**What you need to do**
Please output every record below exactly as written, leaving out any pictures.

= = = =

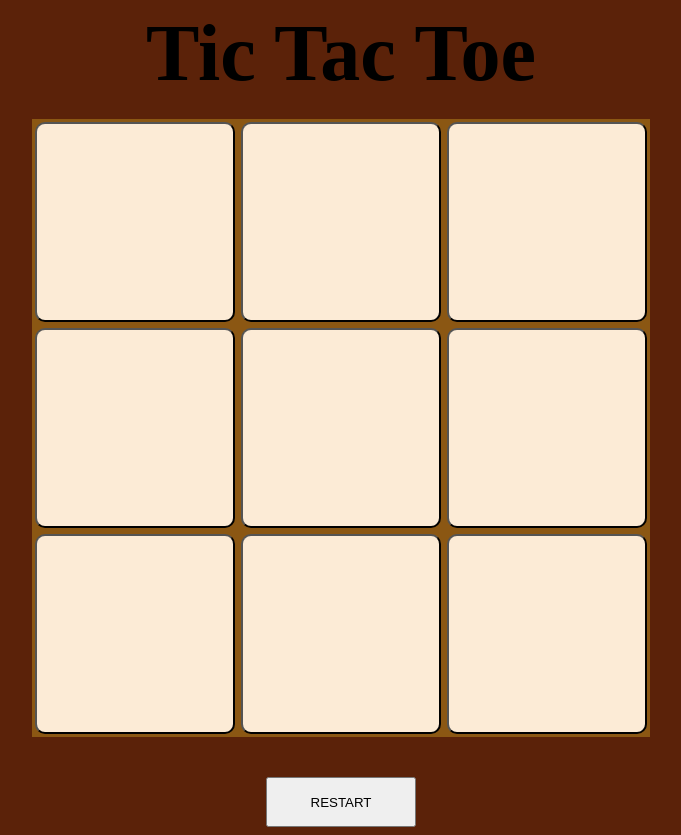
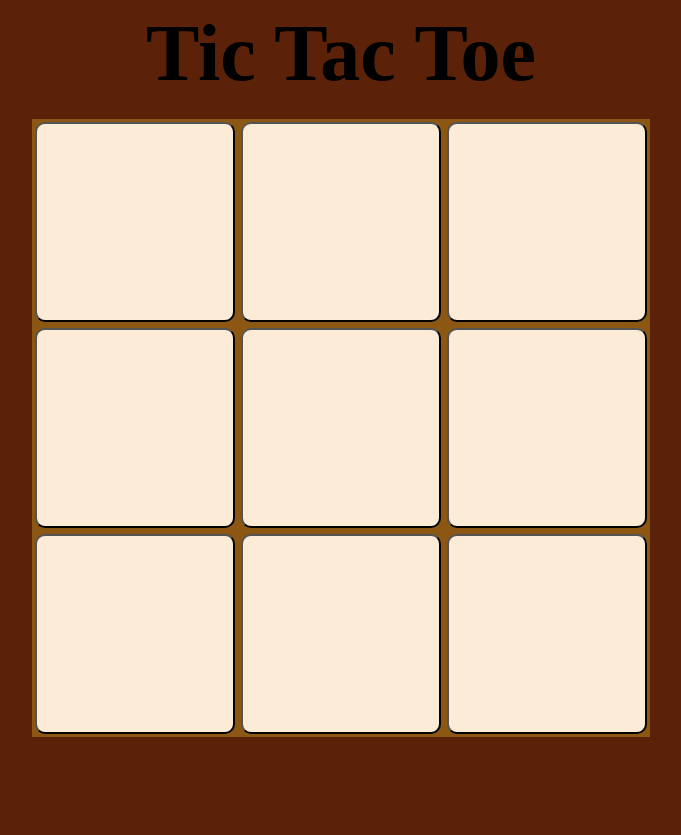
Before and after one commit to dakshJainth/tic-tac-toe, a plain HTML site: page index.html in a window 1280 px wide. Shown: the whole page, without its empty margins (299-980 px from the left). After the commit the page ends 800 px from the top, so only its background shows below. Drawn offline with Linux system fonts and the light colour scheme.

Commit message:
removed button

```diff
--- a/index.html
+++ b/index.html
@@ -38,7 +38,7 @@
         </main>
 
         <div class="button">
-<BUTTon class="re"> RESTART </BUTTon>
+<!-- <BUTTon class="re"> RESTART </BUTTon> -->
 </div>
     <script src="script.js"></script>
 </body>
```
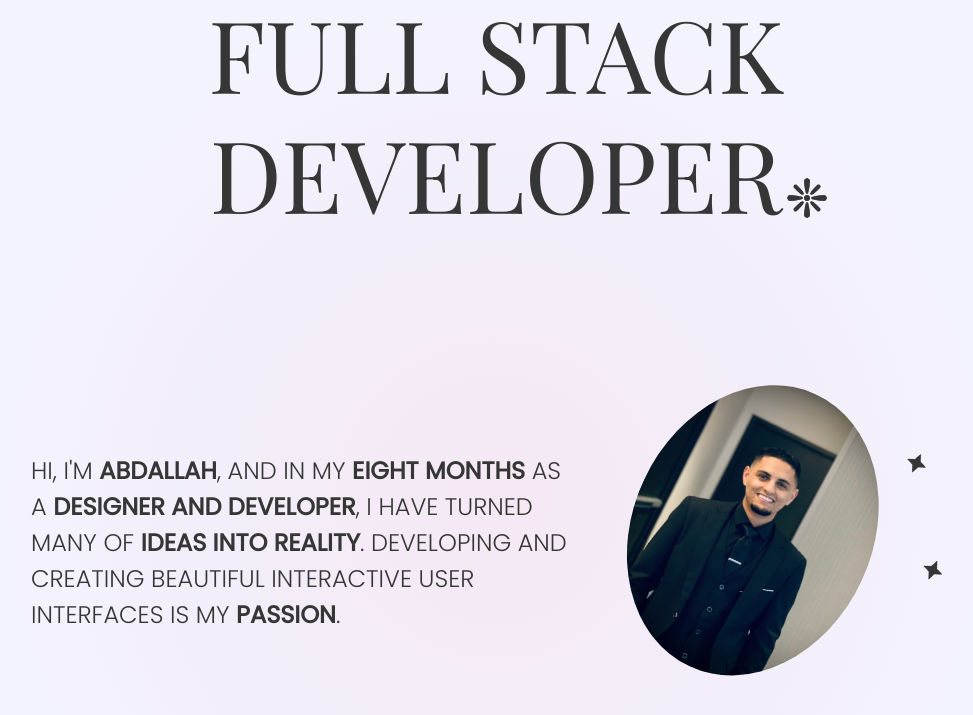
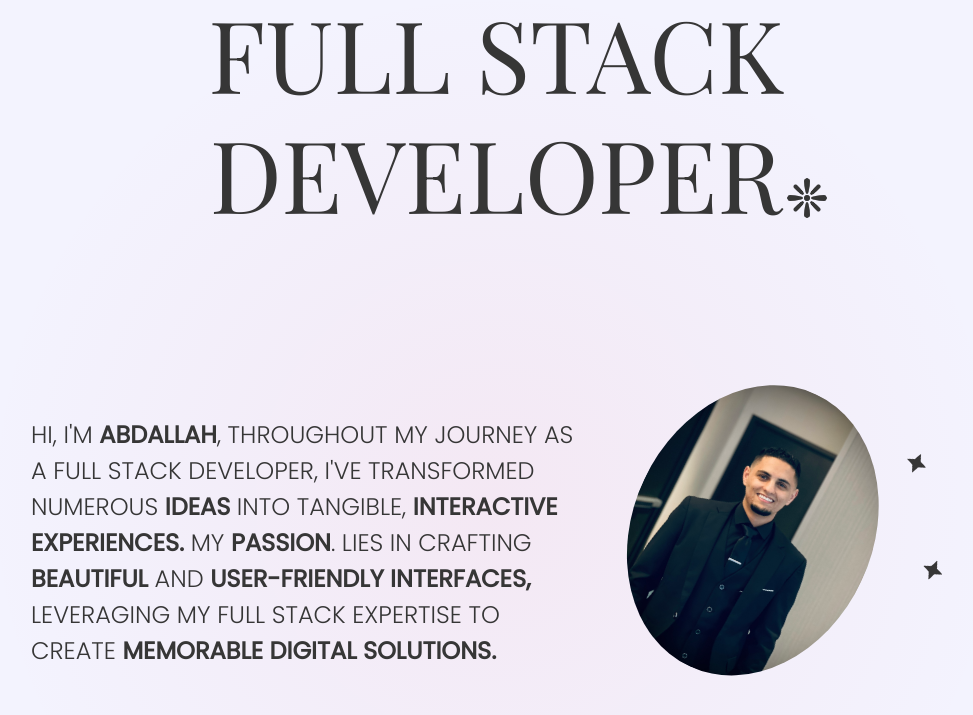
Before and after one commit to AbdallahNawras/Personal-Portfolio, a plain HTML site: page index.html in a window 1280 px wide. Shown: the part 386-1101 px from the top of the page, without its empty margins (144-1117 px from the left). Drawn offline with nearby package versions, Linux system fonts and the light colour scheme.

Commit message:
Updated portfolio

```diff
--- a/index.html
+++ b/index.html
@@ -69,12 +69,12 @@
             <div class="section-description d-grid">
                 <div class="scroll-reveal-left">
                     <p class="description">
-                        Hi, I'm <span class="text-bold">Abdallah</span>, and in my <span
-                        class="text-bold">Eight Months</span> as a <span class="text-bold">designer
-                        and developer</span>, I have turned many of <span
-                        class="text-bold">ideas into reality</span>. Developing and creating
-                        beautiful interactive user interfaces is my <span
-                        class="text-bold">passion</span>.
+                        Hi, I'm <span class="text-bold">Abdallah</span>, Throughout my journey as a
+                        full stack developer, I've transformed numerous <span class="text-bold">ideas </span>
+                        into tangible, <span class="text-bold">interactive </span> <span class="text-bold">experiences.</span> My <span
+                        class="text-bold">passion</span>. lies in crafting <span class="text-bold">beautiful </span> and <span
+                        class="text-bold">user-friendly interfaces, </span> leveraging my full stack expertise to create <span
+                        class="text-bold"> memorable digital solutions.</span>
                     </p>
                 </div>
                 <div class="scroll-reveal-right">
@@ -138,7 +138,7 @@
                     </div>
                 </a>
 
-                <a href="https://github.com/AbdallahNawras/NewDealsWebsite" target="_blank" class="portfolio-card portfolio-card-3">
+                <a href="https://newdealswebsite.onrender.com" target="_blank" class="portfolio-card portfolio-card-3">
                     <div class="card-image">
                         <img src="./assets/images/NewDealsWeb.PNG" alt="Shopping Web">
                     </div>
```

= = = =

**Finished exercise**
Before and after one commit to dakshJainth/tic-tac-toe, a plain HTML site: page index.html in a window 1280 px wide. Shown: the whole page, without its empty margins (299-980 px from the left). After the commit the page ends 800 px from the top, so only its background shows below. Drawn offline with Linux system fonts and the light colour scheme.

Commit message:
removed button

```diff
--- a/index.html
+++ b/index.html
@@ -38,7 +38,7 @@
         </main>
 
         <div class="button">
-<BUTTon class="re"> RESTART </BUTTon>
+<!-- <BUTTon class="re"> RESTART </BUTTon> -->
 </div>
     <script src="script.js"></script>
 </body>
```
Before and after one commit to AbdallahNawras/Personal-Portfolio, a plain HTML site: page index.html in a window 1280 px wide. Shown: the part 386-1101 px from the top of the page, without its empty margins (144-1117 px from the left). Drawn offline with nearby package versions, Linux system fonts and the light colour scheme.

Commit message:
Updated portfolio

```diff
--- a/index.html
+++ b/index.html
@@ -69,12 +69,12 @@
             <div class="section-description d-grid">
                 <div class="scroll-reveal-left">
                     <p class="description">
-                        Hi, I'm <span class="text-bold">Abdallah</span>, and in my <span
-                        class="text-bold">Eight Months</span> as a <span class="text-bold">designer
-                        and developer</span>, I have turned many of <span
-                        class="text-bold">ideas into reality</span>. Developing and creating
-                        beautiful interactive user interfaces is my <span
-                        class="text-bold">passion</span>.
+                        Hi, I'm <span class="text-bold">Abdallah</span>, Throughout my journey as a
+                        full stack developer, I've transformed numerous <span class="text-bold">ideas </span>
+                        into tangible, <span class="text-bold">interactive </span> <span class="text-bold">experiences.</span> My <span
+                        class="text-bold">passion</span>. lies in crafting <span class="text-bold">beautiful </span> and <span
+                        class="text-bold">user-friendly interfaces, </span> leveraging my full stack expertise to create <span
+                        class="text-bold"> memorable digital solutions.</span>
                     </p>
                 </div>
                 <div class="scroll-reveal-right">
@@ -138,7 +138,7 @@
                     </div>
                 </a>
 
-                <a href="https://github.com/AbdallahNawras/NewDealsWebsite" target="_blank" class="portfolio-card portfolio-card-3">
+                <a href="https://newdealswebsite.onrender.com" target="_blank" class="portfolio-card portfolio-card-3">
                     <div class="card-image">
                         <img src="./assets/images/NewDealsWeb.PNG" alt="Shopping Web">
                     </div>
```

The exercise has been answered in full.